* _DESCRIPTION OF THE TASK_
Copy every line of the records exactly, without including the images.

START EXTRACTED DATA

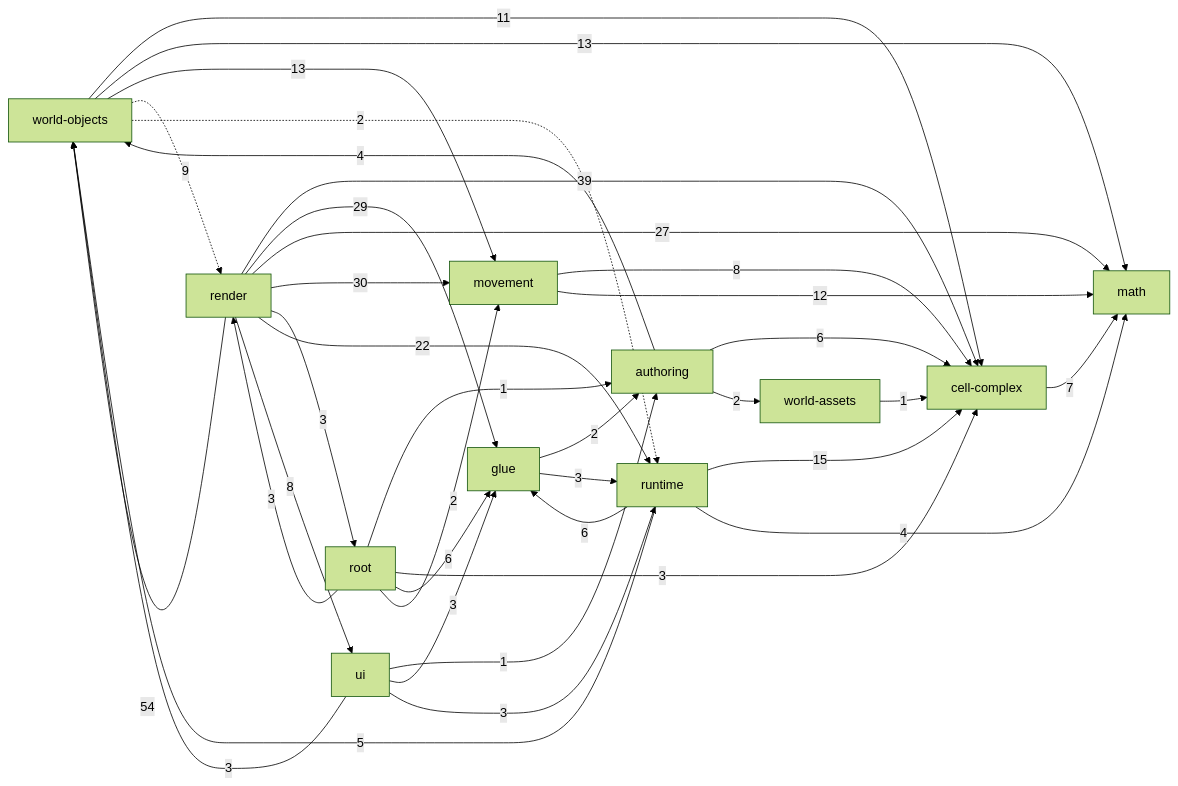
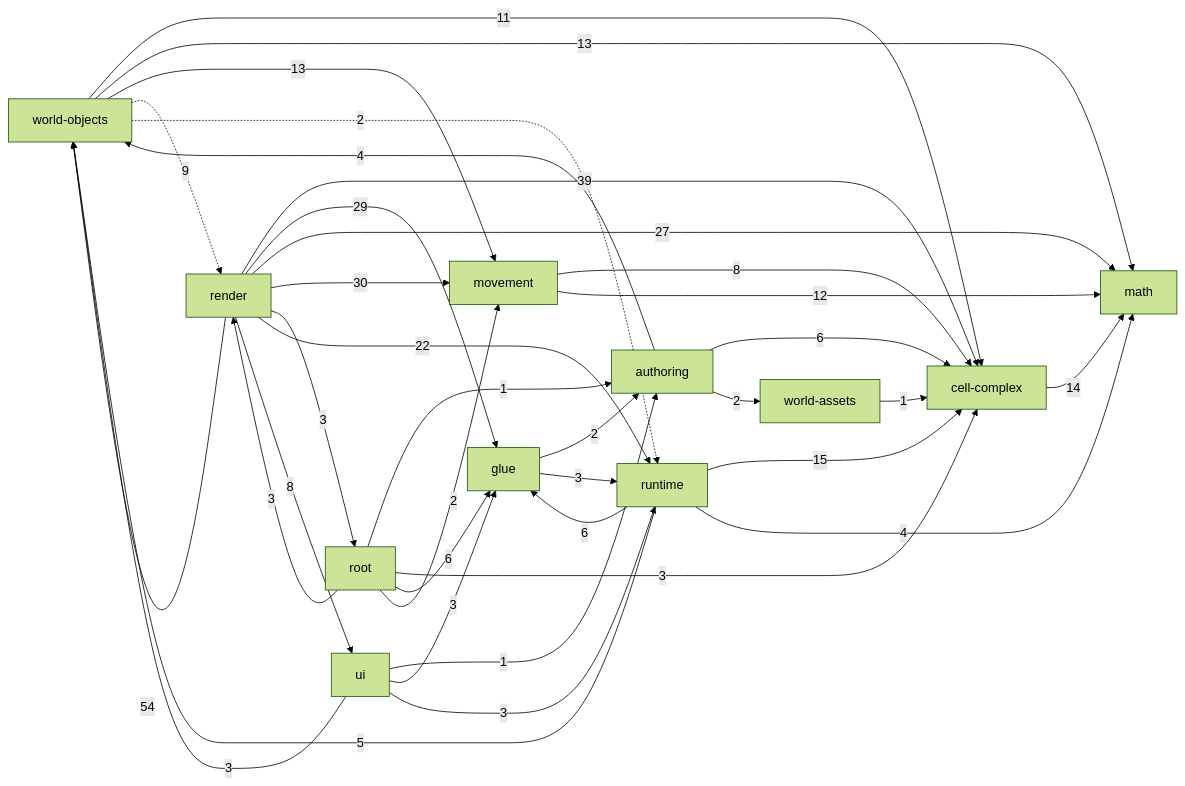
The diagram in _docs/generated/ARCHITECTURE_REFERENCE.md (guraltsev/noneuclid-fpv), drawn with Mermaid (forest theme) before and after one commit. The commit also changed other lines of this file and 11 other files, not shown here.

````diff
--- a/_docs/generated/ARCHITECTURE_REFERENCE.md
+++ b/_docs/generated/ARCHITECTURE_REFERENCE.md
@@ -32,49 +32,49 @@
 ```mermaid
 flowchart LR
   math["math"]
   cell_complex["cell-complex"]
   movement["movement"]
   world_assets["world-assets"]
   world_objects["world-objects"]
   authoring["authoring"]
   runtime["runtime"]
   ui["ui"]
   glue["glue"]
   render["render"]
   root["root"]
   authoring -->|6| cell_complex
   authoring -->|2| world_assets
   authoring -->|4| world_objects
-  cell_complex -->|7| math
+  cell_complex -->|14| math
   glue -->|2| authoring
   glue -->|3| runtime
   movement -->|8| cell_complex
   movement -->|12| math
   render -->|39| cell_complex
   render -->|29| glue
   render -->|27| math
   render -->|30| movement
   render -->|3| root
   render -->|22| runtime
   render -->|8| ui
   render -->|54| world_objects
   root -->|1| authoring
   root -->|3| cell_complex
   root -->|6| glue
   root -->|2| movement
   root -->|3| render
   runtime -->|15| cell_complex
   runtime -->|6| glue
   runtime -->|4| math
   runtime -->|5| world_objects
   ui -->|1| authoring
   ui -->|3| glue
   ui -->|3| runtime
   ui -->|3| world_objects
   world_assets -->|1| cell_complex
   world_objects -->|11| cell_complex
   world_objects -->|13| math
   world_objects -->|13| movement
   world_objects -.->|9| render
   world_objects -.->|2| runtime
 ```
````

END EXTRACTED DATA

* _RESULT FOR THIS EXERCISE_
The diagram in _docs/generated/ARCHITECTURE_REFERENCE.md (guraltsev/noneuclid-fpv), drawn with Mermaid (forest theme) before and after one commit. The commit also changed other lines of this file and 11 other files, not shown here.

````diff
--- a/_docs/generated/ARCHITECTURE_REFERENCE.md
+++ b/_docs/generated/ARCHITECTURE_REFERENCE.md
@@ -32,49 +32,49 @@
 ```mermaid
 flowchart LR
   math["math"]
   cell_complex["cell-complex"]
   movement["movement"]
   world_assets["world-assets"]
   world_objects["world-objects"]
   authoring["authoring"]
   runtime["runtime"]
   ui["ui"]
   glue["glue"]
   render["render"]
   root["root"]
   authoring -->|6| cell_complex
   authoring -->|2| world_assets
   authoring -->|4| world_objects
-  cell_complex -->|7| math
+  cell_complex -->|14| math
   glue -->|2| authoring
   glue -->|3| runtime
   movement -->|8| cell_complex
   movement -->|12| math
   render -->|39| cell_complex
   render -->|29| glue
   render -->|27| math
   render -->|30| movement
   render -->|3| root
   render -->|22| runtime
   render -->|8| ui
   render -->|54| world_objects
   root -->|1| authoring
   root -->|3| cell_complex
   root -->|6| glue
   root -->|2| movement
   root -->|3| render
   runtime -->|15| cell_complex
   runtime -->|6| glue
   runtime -->|4| math
   runtime -->|5| world_objects
   ui -->|1| authoring
   ui -->|3| glue
   ui -->|3| runtime
   ui -->|3| world_objects
   world_assets -->|1| cell_complex
   world_objects -->|11| cell_complex
   world_objects -->|13| math
   world_objects -->|13| movement
   world_objects -.->|9| render
   world_objects -.->|2| runtime
 ```
````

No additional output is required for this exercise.